Bovada Poker is our recommended online poker site for Michigan gamblers. Players can enjoy $150k guaranteed tournaments and $100k guaranteed tournaments throughout the week. They can play in a wide variety of cash games, sit’n-go events, and turbo events. If they play poker on their mobile devices, they can enjoy jackpot sit-&-go events.
Michigan poker players who make a deposit receive their choice of a $500 welcome bonus or a $750 Bitcoin bonus.
Michigan gambling laws have evolved rapidly in the past few years. In late 2019, Governor Gretchen Whitmer signed the Lawful Sports Betting Act and Lawful Online Gambling Act, legalizing not just sports betting, but online casinos and online poker as well. To show how far Michigan has come, as late as 2010, law enforcement outside Grand Rapids prosecuted players at an illegal poker tournament held in a local hotel.
Yes. Michigan also has three full-service land-based commercial casinos in Detroit: the MGM Grand, the Motor City Casino, and the venerable Greektown Casino.
Greektown was briefly named Jack Casino Detroit while it was owned by Detroit native Dan Gilbert (who owns Quicken Loans, RocketMortgage, and the Cleveland Cavaliers), but Gilbert sold the casino amid speculation he desires buying the Detroit Tigers. Penn National Gaming now owns the renamed Greektown Casino.

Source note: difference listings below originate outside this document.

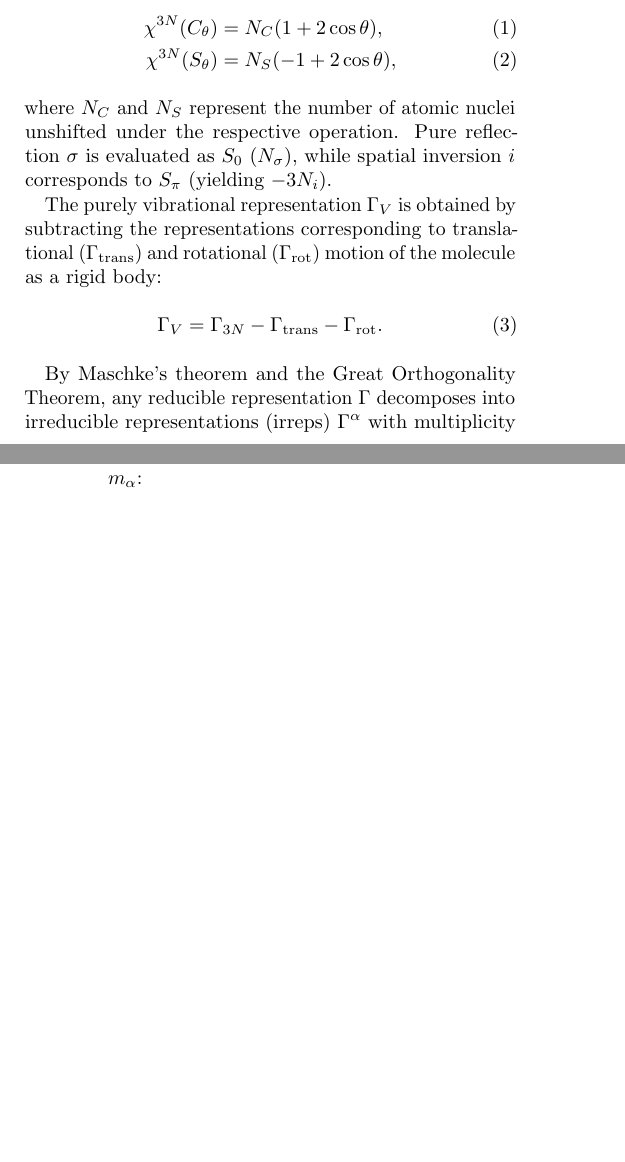
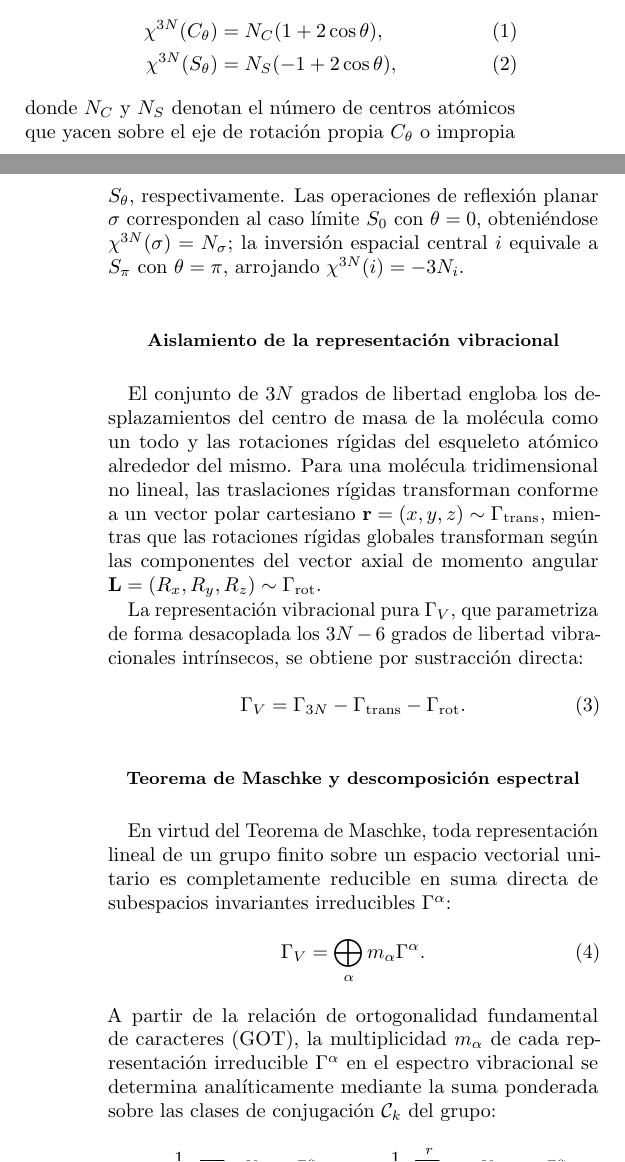
Before and after one commit to SiririComun/molecular-symmetry, a LaTeX paper (paper/main.tex, which reads paper/sections/02_theoretical_framework.tex): two parts of the columns of pages 1 and 2 of 4 before the commit and two parts of the columns of pages 1 and 2 of 5 after it, joined at a grey line, cut so that both start at the same text, the shorter picture padded with empty space. Compiled offline with pdfLaTeX.

Commit message:
Update 02_theoretical_framework.tex

```diff
--- a/paper/sections/02_theoretical_framework.tex
+++ b/paper/sections/02_theoretical_framework.tex
@@ -6,17 +6,26 @@ Following the unshifted-atom theorems~\cite{Ramadevi2019}, the characters of the
+Conforme a la formulación estándar de Wilson, Decius y Cross~\cite{Wilson1955}, Landau y Lifshitz~\cite{LandauMechanics} y Ramadevi y Dubey~\cite{Ramadevi2019}, las matrices asociadas a cada operación $g$ exhiben bloques nulos fuera de la diagonal siempre que un núcleo es trasladado a una posición atómica distinta. En consecuencia, el carácter (traza) de la representación total $\chi^{3N}(g)$ proviene de la suma de contribuciones de aquellos átomos que permanecen invariantes bajo la operación:
 \begin{align}
 \chi^{3N}(C_\theta) &= N_C (1 + 2\cos\theta), \label{eq:unshifted_C} \\
 \chi^{3N}(S_\theta) &= N_S (-1 + 2\cos\theta), \label{eq:unshifted_S}
 \end{align}
-where $N_C$ and $N_S$ represent the number of atomic nuclei unshifted under the respective operation. Pure reflection $\sigma$ is evaluated as $S_0$ ($N_\sigma$), while spatial inversion $i$ corresponds to $S_\pi$ (yielding $-3N_i$).
+donde $N_C$ y $N_S$ denotan el número de centros atómicos que yacen sobre el eje de rotación propia $C_\theta$ o impropia $S_\theta$, respectivamente. Las operaciones de reflexión planar $\sigma$ corresponden al caso límite $S_0$ con $\theta = 0$, obteniéndose $\chi^{3N}(\sigma) = N_\sigma$; la inversión espacial central $i$ equivale a $S_\pi$ con $\theta = \pi$, arrojando $\chi^{3N}(i) = -3N_i$.
 
-The purely vibrational representation $\Gamma_V$ is obtained by subtracting the representations corresponding to translational ($\Gamma_{\text{trans}}$) and rotational ($\Gamma_{\text{rot}}$) motion of the molecule as a rigid body:
+\subsection{Aislamiento de la representación vibracional}
+El conjunto de $3N$ grados de libertad engloba los desplazamientos del centro de masa de la molécula como un todo y las rotaciones rígidas del esqueleto atómico alrededor del mismo. Para una molécula tridimensional no lineal, las traslaciones rígidas transforman conforme a un vector polar cartesiano $\mathbf{r} = (x, y, z) \sim \Gamma_{\text{trans}}$, mientras que las rotaciones rígidas globales transforman según las componentes del vector axial de momento angular $\mathbf{L} = (R_x, R_y, R_z) \sim \Gamma_{\text{rot}}$.
+
+La representación vibracional pura $\Gamma_V$, que parametriza de forma desacoplada los $3N - 6$ grados de libertad vibracionales intrínsecos, se obtiene por sustracción directa:
 \begin{equation}
 \Gamma_V = \Gamma_{3N} - \Gamma_{\text{trans}} - \Gamma_{\text{rot}}.
 \label{eq:gamma_vib_def}
 \end{equation}
 
-By Maschke's theorem and the Great Orthogonality Theorem, any reducible representation $\Gamma$ decomposes into irreducible representations (irreps) $\Gamma^\alpha$ with multiplicity $m_\alpha$:
+\subsection{Teorema de Maschke y descomposición espectral}
+En virtud del Teorema de Maschke, toda representación lineal de un grupo finito sobre un espacio vectorial unitario es completamente reducible en suma directa de subespacios invariantes irreducibles $\Gamma^\alpha$:
 \begin{equation}
-m_\alpha = \frac{1}{|G|} \sum_{g \in G} \chi^\Gamma(g) \chi^{\Gamma^\alpha}(g)^*,
+\Gamma_V = \bigoplus_{\alpha} m_\alpha \Gamma^\alpha.
+\end{equation}
+A partir de la relación de ortogonalidad fundamental de caracteres (GOT), la multiplicidad $m_\alpha$ de cada representación irreducible $\Gamma^\alpha$ en el espectro vibracional se determina analíticamente mediante la suma ponderada sobre las clases de conjugación $\mathcal{C}_k$ del grupo:
+\begin{equation}
+m_\alpha = \frac{1}{|G|} \sum_{g \in G} \chi^V(g) \chi^{\Gamma^\alpha}(g)^* = \frac{1}{|G|} \sum_{k=1}^r n_k \chi^V(C_k) \chi^{\Gamma^\alpha}(C_k)^*,
 \label{eq:multiplicity}
 \end{equation}
@@ -23,0 +36 @@ where $|G|$ denotes the order of the group.
+\begin{equation}
@@ -23,0 +40,7 @@ where $|G|$ denotes the order of the group.
+Para transiciones fundamentales que parten del estado base vibracional totalmente simétrico ($|\psi_i\rangle \sim \Gamma_{\text{trivial}}$), la Ec.~(\ref{eq:selection_rule_wigner}) exige rigurosamente que el modo excitado posea la misma simetría irreducible que el operador perturbador: $\Gamma_f = \Gamma_{\mathcal{O}}$.
+
+Consecuentemente:
+\begin{itemize}
+    \item \textbf{Actividad Infrarroja (IR):} Está mediada por el operador momento dipolar eléctrico vectorial $\hat{\bm{\mu}} = e(x, y, z)$. Un modo vibracional es activo en IR si su representación irreducible transforma como alguna de las componentes cartesianas lineales: $\Gamma_v \subset \Gamma(x, y, z)$.
+    \item \textbf{Actividad Raman:} La dispersión inelástica está gobernada por el tensor simétrico de polarizabilidad electrónica $\bm{\alpha}$, cuyas 6 componentes independientes transforman como combinaciones cuadráticas de las coordenadas espaciales: $\Gamma_v \subset \Gamma(x^2, y^2, z^2, xy, xz, yz)$.
+\end{itemize}
```
Also changed, not shown: paper/sections/02_theoretical_framework.tex (14 more changed lines).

Michigan also has 26 tribal casinos owned by 12 different Native American tribes. Michigan’s tribal casinos are owned by a wide variety of Native American groups, including the Sault Tribe of Chippewa Indians, the Saginaw Chippewa Indian Tribe of Michigan, and the Ojibwa tribe, which is found throughout the Midwest.
Yes. Michigan has one horse racing track at Northville Downs, outside of Detroit. The track also hosts simulcast racing.
Simulcasting may expand in Michigan now that betting on out-of-state races can be legally accomplished online.
Yes, Michigan allows charitable gambling. The state has a variety of bingo halls that generate revenues for churches, police departments, fire departments, veterans’ groups, and other nonprofit organizations.
It also has Millionaires Parties, which are a form of poker night with raffles and casino games. To host a Millionaire Party, a group has to be licensed by the Michigan Gaming Control Board.
Michigan was one of the few states to explicitly outlaw social gaming, and still has anti-social gaming laws on the books.
While sites such as PlayMGM are technically illegal, it is unlikely a user will be prosecuted for playing, especially since MGM now has a fully legal online gambling app in the state.
Yes. “Bona fide” gaming is used in over a dozen states as a workaround to betting on oneself. If a player bets on a “contest for the determination of skill, speed, strength or endurance or the bona fide owners of animals or vehicles entered in such a contest”, it is considered a bona fide contest.